**Work request**
Every line below that has "description" in it should be copied.

::: Records for the exercise

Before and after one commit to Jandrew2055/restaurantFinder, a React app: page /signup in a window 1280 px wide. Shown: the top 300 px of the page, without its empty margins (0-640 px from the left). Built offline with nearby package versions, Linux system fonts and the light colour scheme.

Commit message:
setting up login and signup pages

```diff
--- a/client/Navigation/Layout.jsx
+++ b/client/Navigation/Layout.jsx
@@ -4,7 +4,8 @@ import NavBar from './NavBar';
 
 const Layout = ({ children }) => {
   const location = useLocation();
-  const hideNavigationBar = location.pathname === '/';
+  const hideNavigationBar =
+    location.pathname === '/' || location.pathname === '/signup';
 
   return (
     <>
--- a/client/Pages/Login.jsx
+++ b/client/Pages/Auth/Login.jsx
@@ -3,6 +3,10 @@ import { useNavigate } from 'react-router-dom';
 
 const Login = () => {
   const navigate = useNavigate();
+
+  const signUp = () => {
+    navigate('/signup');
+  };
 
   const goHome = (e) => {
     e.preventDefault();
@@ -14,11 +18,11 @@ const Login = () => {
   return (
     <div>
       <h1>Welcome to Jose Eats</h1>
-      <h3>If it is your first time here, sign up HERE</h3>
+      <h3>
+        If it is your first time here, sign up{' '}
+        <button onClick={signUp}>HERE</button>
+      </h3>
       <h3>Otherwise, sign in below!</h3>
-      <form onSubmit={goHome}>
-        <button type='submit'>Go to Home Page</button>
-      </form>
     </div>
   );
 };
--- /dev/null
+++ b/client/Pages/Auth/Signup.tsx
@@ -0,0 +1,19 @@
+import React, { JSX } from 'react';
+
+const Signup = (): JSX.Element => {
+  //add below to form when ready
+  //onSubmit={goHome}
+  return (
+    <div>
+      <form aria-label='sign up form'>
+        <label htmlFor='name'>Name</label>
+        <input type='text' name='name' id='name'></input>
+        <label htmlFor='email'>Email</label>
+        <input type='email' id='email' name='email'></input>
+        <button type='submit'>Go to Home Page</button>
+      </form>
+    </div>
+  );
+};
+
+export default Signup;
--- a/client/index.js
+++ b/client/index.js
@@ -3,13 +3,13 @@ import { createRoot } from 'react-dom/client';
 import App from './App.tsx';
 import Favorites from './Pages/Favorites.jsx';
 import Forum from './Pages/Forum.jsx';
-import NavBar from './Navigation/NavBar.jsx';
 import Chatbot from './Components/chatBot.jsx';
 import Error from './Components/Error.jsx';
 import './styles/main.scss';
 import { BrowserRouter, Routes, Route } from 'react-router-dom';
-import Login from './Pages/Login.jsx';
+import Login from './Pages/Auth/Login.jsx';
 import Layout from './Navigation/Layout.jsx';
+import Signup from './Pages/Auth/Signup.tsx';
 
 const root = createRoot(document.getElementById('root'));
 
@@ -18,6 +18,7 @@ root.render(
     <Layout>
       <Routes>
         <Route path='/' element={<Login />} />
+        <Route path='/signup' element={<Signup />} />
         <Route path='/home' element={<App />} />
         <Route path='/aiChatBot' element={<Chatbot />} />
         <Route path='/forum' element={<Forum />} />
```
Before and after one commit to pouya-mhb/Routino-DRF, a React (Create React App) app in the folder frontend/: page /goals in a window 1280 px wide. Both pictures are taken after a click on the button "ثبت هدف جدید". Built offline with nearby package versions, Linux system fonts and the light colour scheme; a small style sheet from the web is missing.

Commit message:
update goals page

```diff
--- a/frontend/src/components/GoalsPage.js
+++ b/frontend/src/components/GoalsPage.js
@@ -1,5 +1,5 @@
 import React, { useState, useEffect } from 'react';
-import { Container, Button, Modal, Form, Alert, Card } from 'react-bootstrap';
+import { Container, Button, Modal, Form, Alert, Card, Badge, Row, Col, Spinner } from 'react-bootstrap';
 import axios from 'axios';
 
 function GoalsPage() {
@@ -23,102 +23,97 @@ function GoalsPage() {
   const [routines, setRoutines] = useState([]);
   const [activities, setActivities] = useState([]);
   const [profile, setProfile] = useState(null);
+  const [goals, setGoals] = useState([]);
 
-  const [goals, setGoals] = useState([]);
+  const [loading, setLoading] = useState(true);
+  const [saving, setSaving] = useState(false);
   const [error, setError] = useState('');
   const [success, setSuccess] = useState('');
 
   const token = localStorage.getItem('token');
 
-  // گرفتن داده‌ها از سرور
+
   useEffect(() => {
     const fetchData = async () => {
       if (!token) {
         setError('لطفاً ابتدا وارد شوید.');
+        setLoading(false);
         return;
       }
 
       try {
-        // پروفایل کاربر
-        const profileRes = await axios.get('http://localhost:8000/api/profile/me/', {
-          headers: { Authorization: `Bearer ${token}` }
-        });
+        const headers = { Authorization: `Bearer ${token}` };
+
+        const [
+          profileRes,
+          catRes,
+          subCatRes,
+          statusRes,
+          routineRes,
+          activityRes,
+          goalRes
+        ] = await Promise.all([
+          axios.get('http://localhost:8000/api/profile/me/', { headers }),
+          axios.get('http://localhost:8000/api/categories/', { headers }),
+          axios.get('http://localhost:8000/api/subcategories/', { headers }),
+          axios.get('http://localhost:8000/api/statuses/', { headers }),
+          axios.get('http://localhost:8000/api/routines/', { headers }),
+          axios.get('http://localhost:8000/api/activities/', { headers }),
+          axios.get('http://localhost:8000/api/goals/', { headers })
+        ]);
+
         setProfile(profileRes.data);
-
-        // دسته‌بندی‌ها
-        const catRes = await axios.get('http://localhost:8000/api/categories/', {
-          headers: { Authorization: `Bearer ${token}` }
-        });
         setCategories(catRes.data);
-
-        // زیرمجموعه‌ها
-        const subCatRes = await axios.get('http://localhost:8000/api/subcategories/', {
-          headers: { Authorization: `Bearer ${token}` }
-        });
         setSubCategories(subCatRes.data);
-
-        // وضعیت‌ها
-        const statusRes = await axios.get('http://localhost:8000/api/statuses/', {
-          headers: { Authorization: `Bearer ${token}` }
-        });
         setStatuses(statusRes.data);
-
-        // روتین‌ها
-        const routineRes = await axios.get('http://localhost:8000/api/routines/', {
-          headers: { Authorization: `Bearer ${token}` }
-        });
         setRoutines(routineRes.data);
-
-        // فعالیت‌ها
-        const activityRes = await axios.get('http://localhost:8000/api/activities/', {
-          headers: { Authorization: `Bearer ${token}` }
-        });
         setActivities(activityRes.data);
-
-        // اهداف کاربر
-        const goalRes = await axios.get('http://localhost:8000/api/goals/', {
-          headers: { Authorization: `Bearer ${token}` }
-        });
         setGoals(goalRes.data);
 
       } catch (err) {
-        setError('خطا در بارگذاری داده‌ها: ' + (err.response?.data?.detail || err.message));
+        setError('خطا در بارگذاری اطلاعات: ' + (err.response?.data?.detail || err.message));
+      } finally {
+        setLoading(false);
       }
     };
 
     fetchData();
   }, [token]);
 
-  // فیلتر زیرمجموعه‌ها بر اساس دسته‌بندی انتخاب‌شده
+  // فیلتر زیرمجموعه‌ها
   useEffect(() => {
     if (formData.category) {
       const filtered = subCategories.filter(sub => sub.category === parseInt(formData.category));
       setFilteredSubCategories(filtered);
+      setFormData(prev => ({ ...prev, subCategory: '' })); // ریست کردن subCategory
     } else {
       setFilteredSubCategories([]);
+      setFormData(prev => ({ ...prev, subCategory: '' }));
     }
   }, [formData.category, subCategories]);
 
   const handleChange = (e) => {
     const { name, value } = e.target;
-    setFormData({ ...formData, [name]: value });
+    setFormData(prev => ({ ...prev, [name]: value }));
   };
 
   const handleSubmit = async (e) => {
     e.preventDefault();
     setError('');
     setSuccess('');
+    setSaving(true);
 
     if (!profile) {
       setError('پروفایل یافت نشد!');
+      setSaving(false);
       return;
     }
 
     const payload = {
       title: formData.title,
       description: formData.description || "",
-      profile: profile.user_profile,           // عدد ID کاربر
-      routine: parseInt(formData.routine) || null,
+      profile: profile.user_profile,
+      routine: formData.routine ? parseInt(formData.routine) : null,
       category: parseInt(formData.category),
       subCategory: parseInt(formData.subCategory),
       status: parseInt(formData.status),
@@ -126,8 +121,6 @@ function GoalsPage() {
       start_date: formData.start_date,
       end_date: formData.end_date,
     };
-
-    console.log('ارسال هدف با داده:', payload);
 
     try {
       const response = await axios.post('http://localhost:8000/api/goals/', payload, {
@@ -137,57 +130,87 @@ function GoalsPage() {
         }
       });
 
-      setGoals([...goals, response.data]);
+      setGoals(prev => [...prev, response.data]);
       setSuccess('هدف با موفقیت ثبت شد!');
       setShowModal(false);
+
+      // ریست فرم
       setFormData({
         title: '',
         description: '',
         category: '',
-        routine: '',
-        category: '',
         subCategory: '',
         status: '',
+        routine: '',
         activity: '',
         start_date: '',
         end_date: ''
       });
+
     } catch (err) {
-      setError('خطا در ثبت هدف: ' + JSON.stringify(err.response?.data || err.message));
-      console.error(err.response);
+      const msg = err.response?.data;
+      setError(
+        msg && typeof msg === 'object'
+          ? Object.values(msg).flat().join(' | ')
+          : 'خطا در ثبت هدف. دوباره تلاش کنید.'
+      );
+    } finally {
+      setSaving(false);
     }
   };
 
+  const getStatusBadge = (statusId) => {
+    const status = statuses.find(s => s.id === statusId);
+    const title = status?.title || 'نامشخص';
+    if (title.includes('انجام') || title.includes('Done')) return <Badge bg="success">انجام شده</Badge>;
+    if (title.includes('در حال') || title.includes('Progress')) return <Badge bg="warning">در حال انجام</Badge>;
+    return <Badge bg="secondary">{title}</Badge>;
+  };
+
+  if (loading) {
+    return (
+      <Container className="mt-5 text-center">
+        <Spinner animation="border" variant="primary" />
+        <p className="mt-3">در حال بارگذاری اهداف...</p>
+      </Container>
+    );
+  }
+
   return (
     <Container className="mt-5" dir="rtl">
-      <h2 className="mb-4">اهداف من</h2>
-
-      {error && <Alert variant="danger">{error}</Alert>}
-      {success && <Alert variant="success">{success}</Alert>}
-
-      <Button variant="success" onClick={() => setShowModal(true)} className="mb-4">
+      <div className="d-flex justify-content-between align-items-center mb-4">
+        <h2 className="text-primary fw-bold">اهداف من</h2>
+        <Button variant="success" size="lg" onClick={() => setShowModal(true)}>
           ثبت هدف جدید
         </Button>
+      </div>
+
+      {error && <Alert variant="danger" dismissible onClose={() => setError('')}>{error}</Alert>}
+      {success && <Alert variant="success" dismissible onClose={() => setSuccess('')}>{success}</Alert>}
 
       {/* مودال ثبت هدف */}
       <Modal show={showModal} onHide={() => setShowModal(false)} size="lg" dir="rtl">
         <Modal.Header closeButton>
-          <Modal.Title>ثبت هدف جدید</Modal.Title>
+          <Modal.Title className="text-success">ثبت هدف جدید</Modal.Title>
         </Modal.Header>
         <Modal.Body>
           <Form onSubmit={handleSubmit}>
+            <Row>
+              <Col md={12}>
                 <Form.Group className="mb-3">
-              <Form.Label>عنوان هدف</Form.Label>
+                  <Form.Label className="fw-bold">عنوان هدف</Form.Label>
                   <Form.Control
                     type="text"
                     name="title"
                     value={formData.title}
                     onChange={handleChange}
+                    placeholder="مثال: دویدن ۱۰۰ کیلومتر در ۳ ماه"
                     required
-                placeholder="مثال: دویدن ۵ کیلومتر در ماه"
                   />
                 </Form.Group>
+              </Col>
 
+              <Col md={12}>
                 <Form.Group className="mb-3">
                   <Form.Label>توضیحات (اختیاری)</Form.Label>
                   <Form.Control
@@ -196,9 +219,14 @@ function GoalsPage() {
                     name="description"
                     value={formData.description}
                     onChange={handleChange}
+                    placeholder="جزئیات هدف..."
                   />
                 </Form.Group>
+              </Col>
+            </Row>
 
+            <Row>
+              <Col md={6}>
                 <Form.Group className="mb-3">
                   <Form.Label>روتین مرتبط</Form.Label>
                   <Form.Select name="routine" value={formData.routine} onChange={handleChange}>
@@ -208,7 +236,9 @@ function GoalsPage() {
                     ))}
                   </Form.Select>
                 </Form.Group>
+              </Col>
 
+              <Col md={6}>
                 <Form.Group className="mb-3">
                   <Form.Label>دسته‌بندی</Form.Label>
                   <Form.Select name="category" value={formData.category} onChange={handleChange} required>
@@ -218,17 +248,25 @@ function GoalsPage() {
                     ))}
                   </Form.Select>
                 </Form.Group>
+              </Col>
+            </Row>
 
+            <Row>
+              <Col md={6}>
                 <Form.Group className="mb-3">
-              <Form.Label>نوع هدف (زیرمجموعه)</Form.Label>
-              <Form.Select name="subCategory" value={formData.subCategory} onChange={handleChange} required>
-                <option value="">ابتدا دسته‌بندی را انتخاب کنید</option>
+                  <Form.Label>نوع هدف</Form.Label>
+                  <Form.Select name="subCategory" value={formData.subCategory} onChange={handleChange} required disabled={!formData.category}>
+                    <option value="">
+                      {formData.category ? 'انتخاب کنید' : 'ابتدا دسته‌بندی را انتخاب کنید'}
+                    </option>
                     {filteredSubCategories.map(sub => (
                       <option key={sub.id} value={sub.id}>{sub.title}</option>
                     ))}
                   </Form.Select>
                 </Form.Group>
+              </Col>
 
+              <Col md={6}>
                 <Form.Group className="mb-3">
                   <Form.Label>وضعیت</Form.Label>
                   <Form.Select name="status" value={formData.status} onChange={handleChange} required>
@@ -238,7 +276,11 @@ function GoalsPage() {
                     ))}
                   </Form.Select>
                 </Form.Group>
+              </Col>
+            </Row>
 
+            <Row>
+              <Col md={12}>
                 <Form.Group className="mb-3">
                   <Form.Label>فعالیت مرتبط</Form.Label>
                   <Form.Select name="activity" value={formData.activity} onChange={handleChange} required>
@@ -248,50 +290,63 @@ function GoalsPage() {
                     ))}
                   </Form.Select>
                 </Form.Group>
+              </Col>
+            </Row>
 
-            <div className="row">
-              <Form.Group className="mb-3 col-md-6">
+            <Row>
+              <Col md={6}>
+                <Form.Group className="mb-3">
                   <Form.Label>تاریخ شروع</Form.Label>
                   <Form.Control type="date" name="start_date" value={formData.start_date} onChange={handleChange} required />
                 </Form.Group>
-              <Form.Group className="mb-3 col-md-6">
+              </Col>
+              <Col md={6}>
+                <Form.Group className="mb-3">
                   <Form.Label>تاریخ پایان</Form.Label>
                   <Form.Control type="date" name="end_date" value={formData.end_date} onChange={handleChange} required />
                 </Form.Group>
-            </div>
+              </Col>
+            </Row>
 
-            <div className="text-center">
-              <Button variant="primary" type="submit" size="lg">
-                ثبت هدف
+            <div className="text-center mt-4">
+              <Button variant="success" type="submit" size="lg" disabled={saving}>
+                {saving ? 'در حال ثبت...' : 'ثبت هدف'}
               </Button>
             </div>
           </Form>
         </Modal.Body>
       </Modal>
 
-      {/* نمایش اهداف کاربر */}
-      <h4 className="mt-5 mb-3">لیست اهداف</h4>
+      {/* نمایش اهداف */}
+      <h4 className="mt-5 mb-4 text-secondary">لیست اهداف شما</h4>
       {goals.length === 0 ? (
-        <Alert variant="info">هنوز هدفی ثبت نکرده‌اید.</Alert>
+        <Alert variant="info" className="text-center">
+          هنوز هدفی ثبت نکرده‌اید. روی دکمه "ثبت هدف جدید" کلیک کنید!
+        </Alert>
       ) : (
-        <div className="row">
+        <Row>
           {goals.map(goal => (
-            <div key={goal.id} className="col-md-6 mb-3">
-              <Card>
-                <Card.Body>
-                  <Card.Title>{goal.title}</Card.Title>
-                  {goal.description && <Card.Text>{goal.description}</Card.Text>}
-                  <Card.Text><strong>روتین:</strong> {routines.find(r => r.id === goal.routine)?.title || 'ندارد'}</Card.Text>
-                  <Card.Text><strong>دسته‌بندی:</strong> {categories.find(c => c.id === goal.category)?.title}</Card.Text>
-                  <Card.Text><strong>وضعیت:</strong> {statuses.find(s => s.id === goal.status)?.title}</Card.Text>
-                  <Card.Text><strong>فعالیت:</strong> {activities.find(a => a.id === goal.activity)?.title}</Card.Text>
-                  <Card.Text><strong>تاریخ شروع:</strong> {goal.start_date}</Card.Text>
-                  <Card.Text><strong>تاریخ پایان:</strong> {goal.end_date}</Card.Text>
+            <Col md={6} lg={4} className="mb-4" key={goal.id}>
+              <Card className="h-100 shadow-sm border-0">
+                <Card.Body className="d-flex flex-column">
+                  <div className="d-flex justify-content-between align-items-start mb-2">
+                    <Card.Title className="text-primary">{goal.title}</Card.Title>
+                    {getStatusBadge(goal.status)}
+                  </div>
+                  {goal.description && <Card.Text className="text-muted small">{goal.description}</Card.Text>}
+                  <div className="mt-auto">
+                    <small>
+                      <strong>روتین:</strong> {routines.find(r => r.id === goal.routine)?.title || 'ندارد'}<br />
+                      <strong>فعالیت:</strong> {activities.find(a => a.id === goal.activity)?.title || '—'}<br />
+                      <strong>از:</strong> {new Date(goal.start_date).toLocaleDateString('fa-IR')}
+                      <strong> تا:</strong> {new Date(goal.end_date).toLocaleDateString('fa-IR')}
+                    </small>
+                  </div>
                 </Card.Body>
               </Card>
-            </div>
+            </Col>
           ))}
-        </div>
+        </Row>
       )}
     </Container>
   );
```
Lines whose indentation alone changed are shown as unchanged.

::::::

**Response below**
       description: formData.description || "",
         description: '',
                     name="description"
                     value={formData.description}
-                  {goal.description && <Card.Text>{goal.description}</Card.Text>}
+                  {goal.description && <Card.Text className="text-muted small">{goal.description}</Card.Text>}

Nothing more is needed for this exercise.